Then one Sunday, the traditional day of disappointment and hunger, down the dusty road rattled a taxi transporting Clare Effiong, a visitor from the U.S. and the type of "do-gooder" that seasoned development workers are quick to disparage. She was on a mission, "letting the Spirit lead" in a way that causes many to feel very uncomfortable and even suspicious. But the Spirit had led Clare to Rwanda, and on that particular day into that taxi and onto that dirt road. And when Clare saw a particular group of children (for there were many groups of OVCs -- orphans and vulnerable children), she told the taxi driver, "Stop!"
Through an interpreter Clare engaged the children in conversation, asking "what do you want," and hearing the usual responses of money, clothes, etc. But when she asked little Justus, he said, "I want to go to school." Of all the OVCs in that crowd, Justus was told to get in the taxi.
Like the Good Samaritan who took the beaten and battered traveler to the inn for treatment and rest, Clare drove Justus to a friend's home in Gikondo and told him, "Educate this boy and I will send money to pay for school fees, school materials, uniform, shoes -- whatever." From his first day of school, Justus' most distinctive attribute has been (and remains) his ever-present conviction that it is a precious privilege to learn and study his way out of poverty.
When Clare pulled Justus from the city garbage dump, he spoke only Kinyarwanda. When he graduated from high school, he spoke five languages. But languages were not his focus. He had become a brilliant math and chemistry student and was selected to join 30 students (out of 1,200+ applicants) in the Bridge2Rwanda (www.Bridge2Rwanda.org) Scholars Program that prepares Rwanda's most gifted and promising students to successfully compete for international scholarships. Justus obsessively studied SAT and TOEFL test prep, English, research and writing, leadership, entrepreneurship, and discipleship, and received B2R's guidance in applying to colleges and universities in the United States.
As all college applicants (and their parents) know, March Madness is not about basketball, but rather college admission decisions.

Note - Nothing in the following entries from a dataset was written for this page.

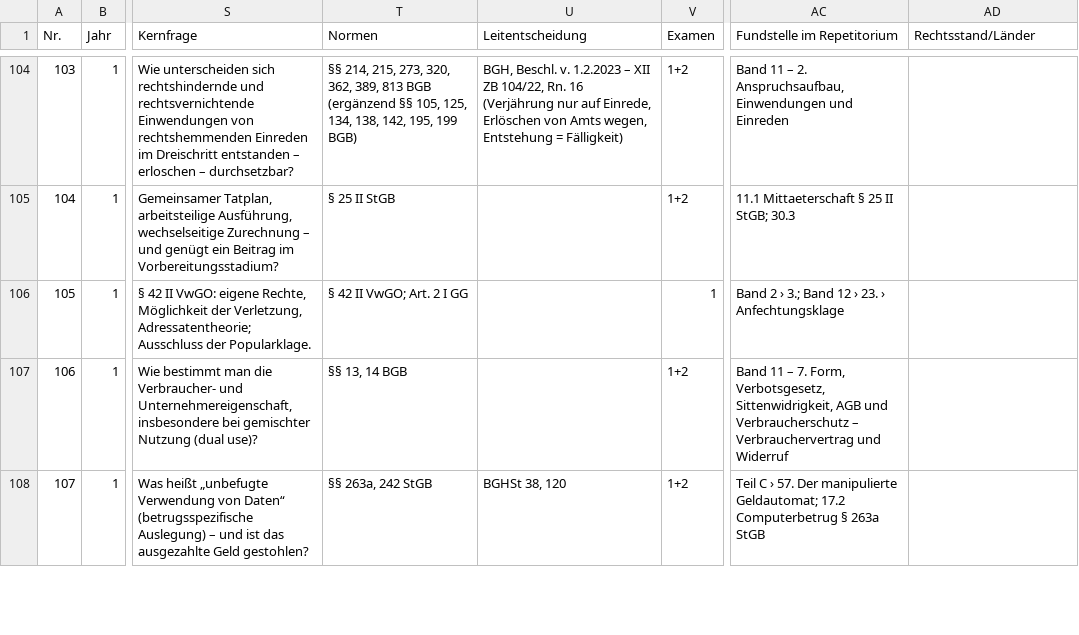
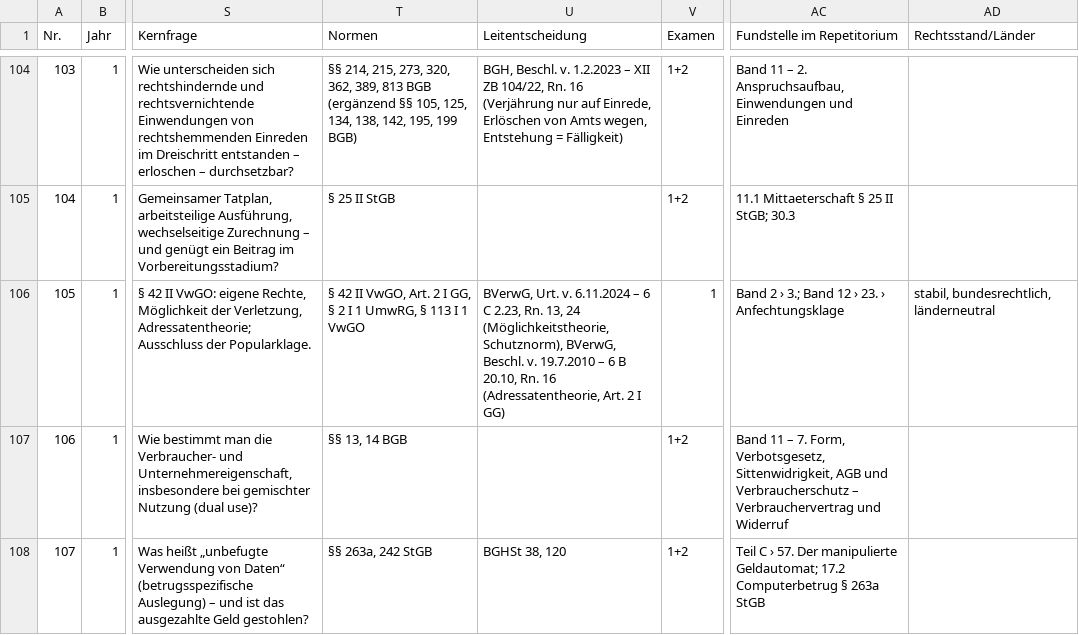
Before and after one commit to Ccan-devoloper/herrjurist, a CSV file: youtube/themenplanung/themenplan-780.csv, drawn as a sheet; only a part is shown, gaps mark what is left out; the diff names each change by its address in the sheet, - before the commit and + after, or states it on an @@ line.

```diff
--- a/youtube/themenplanung/themenplan-780.csv
+++ b/youtube/themenplanung/themenplan-780.csv
-T106 (Normen): § 42 II VwGO; Art. 2 I GG
+T106 (Normen): § 42 II VwGO, Art. 2 I GG, § 2 I 1 UmwRG, § 113 I 1 VwGO
-U106 (Leitentscheidung): (empty)
+U106 (Leitentscheidung): BVerwG, Urt. v. 6.11.2024 – 6 C 2.23, Rn. 13, 24 (Möglichkeitstheorie, Schutznorm), BVerwG, Beschl. v. 19.7.2010 – 6 B 20.10, Rn. 16 (Adressatentheorie, Art. 2 I GG)
-AD106 (Rechtsstand/Länder): (empty)
+AD106 (Rechtsstand/Länder): stabil, bundesrechtlich, länderneutral
```
Also changed, not shown: 11 other files.
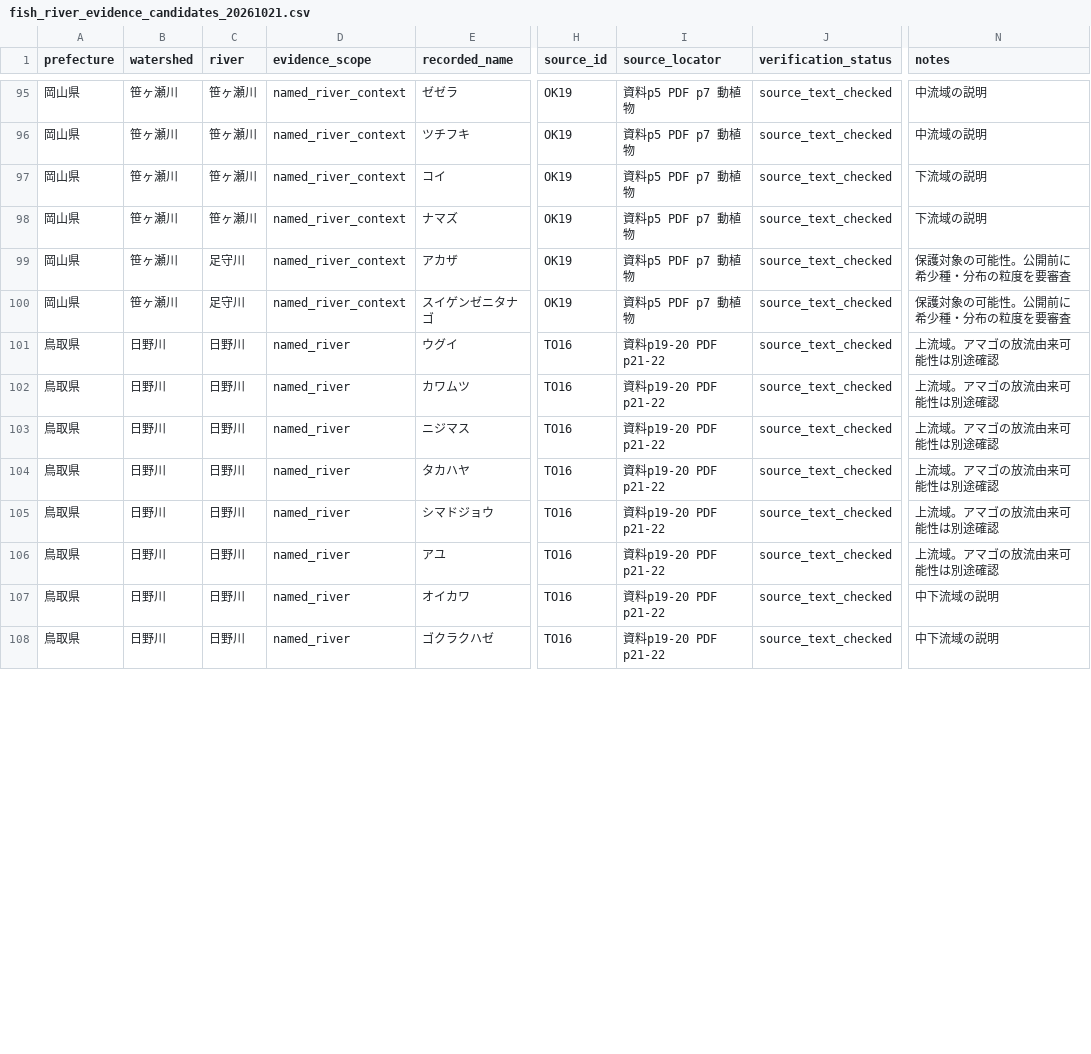
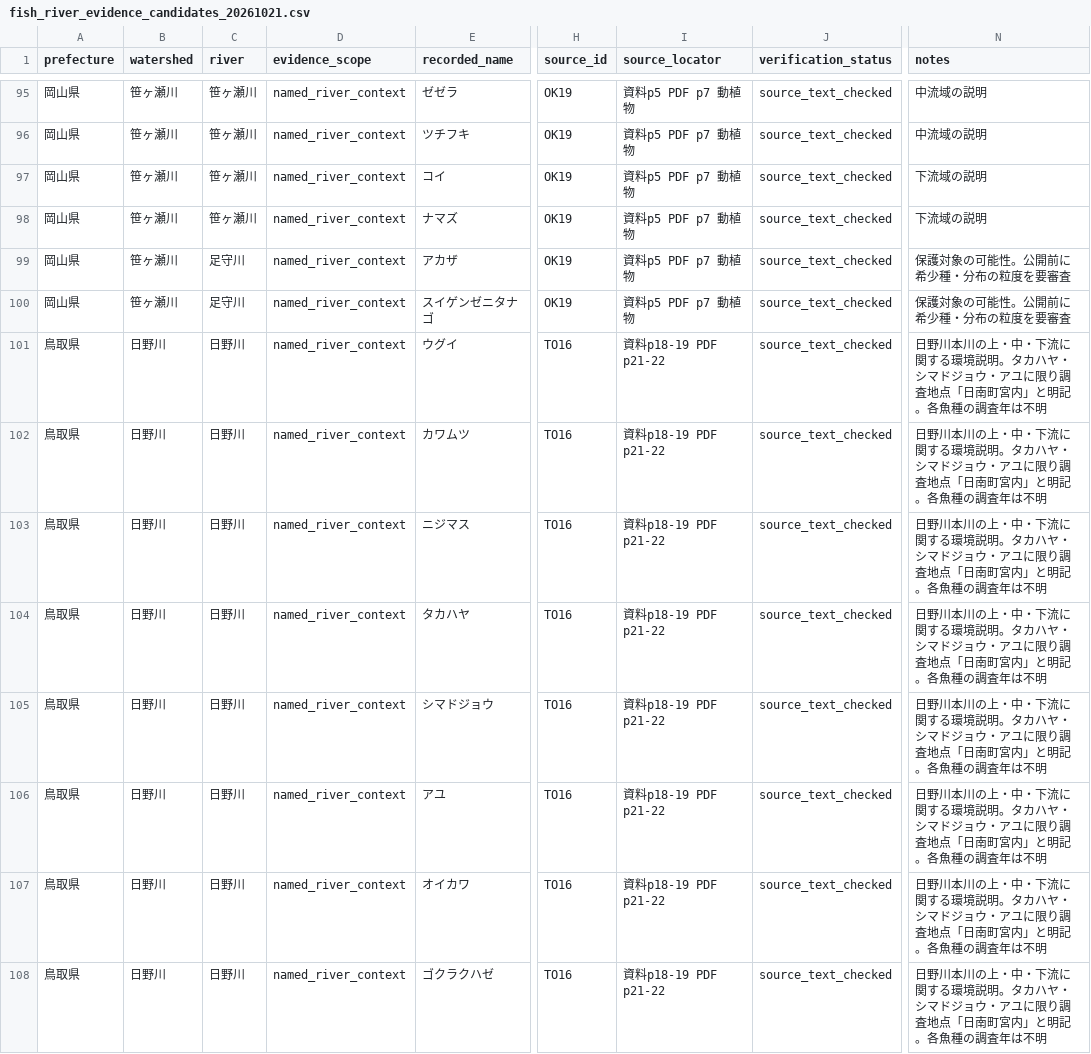
Before and after one commit to kandatasan/norisan-article-salvage, a CSV file: river-fish/research-20261021/fish_river_evidence_candidates_20261021.csv, drawn as a sheet; only a part is shown, gaps mark what is left out; the diff covers the shown part only; the diff names each change by its address in the sheet, - before the commit and + after, or states it on an @@ line.

Commit message:
鳥取県資料15記録の証拠範囲とページを修正

```diff
--- a/river-fish/research-20261021/fish_river_evidence_candidates_20261021.csv
+++ b/river-fish/research-20261021/fish_river_evidence_candidates_20261021.csv
-D101:D108 (evidence_scope): named_river
+D101:D108 (evidence_scope): named_river_context
-I101:I108 (source_locator): 資料p19-20 PDF p21-22
+I101:I108 (source_locator): 資料p18-19 PDF p21-22
-N101:N106 (notes): 上流域。アマゴの放流由来可能性は別途確認
+N101:N106 (notes): 日野川本川の上・中・下流に関する環境説明。タカハヤ・シマドジョウ・アユに限り調査地点「日南町宮内」と明記。各魚種の調査年は不明
-N107:N108 (notes): 中下流域の説明
+N107:N108 (notes): 日野川本川の上・中・下流に関する環境説明。タカハヤ・シマドジョウ・アユに限り調査地点「日南町宮内」と明記。各魚種の調査年は不明
```
Also changed, not shown: 21 edited cells elsewhere in this file.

On "decision day," at 11 PM Rwandan time (5 PM EST), Justus came to my home to use the Internet. He fumbled and struggled at first to get into the secure admissions site (while I felt my own anxiousness, knowing it would be on me to comfort and counsel Justus if the outcome was disappointment).
Then the letter began to load, and Justus read the first word: "CONGRATULATIONS!" Justus screamed with joy and fell to the floor. When he composed himself, he borrowed my phone to call Clare in the U.S. "Mom, MOM!" he yelled. "I'm going to Harvard!"
Reflecting on this highly improbable story, I think of the "butterfly effect" (small cause one place, a bigger effect somewhere else) and Clare and the many good folks who are the bookends of Justus' journey, giving him a hand up along the way from garbage dump to Harvard. Too often, we are seduced into taking great comfort in the self-deception that the problems are too big and too many, and we cannot make a difference. But these good folks in Justus' life knew that they could and should make a contribution from whatever they had; as a result, Justus is going to Harvard. (Another B2R classmate of Justus' is also going to Harvard, and still others were admitted to U Penn, Dartmouth, Brown, University of Chicago, Northwestern, U.C. Berkeley, Claremont Colleges [Pitzer], Vanderbilt, Emory, Michigan State, Babson, Bates, and other highly selective schools.)
Justus believes, passionately and emphatically, that unmerited favor has been lavished upon him. What has been done for him, he must now do for others. If he denies the poor, he denies himself. Self-affirmation requires him to pay it forward.
As I continue on my own wandering journey, I want to be like Clare and know when to tell the taxi driver "Stop!" I want the necessary discernment and courage to respond to the opportunity before me -- and to act.
I'm often asked, "Why are you in Rwanda?" I have many deeply embraced answers, but after spending these recent days with Justus and other Bridge2Rwanda Scholars, I will offer this: Living in Rwanda is more thrilling than watching the best, most powerful, most emotionally rich and raw movies imaginable, and I actually get to have unvarnished, intimate conversations with the great actors as they are performing. Sometimes those conversations may even color and sharpen the performance. But whether or not I influence the performance, the performance always impacts and transforms me. I can hardly believe that I get to do this. Each day I arise with joy and wonder of yet another day.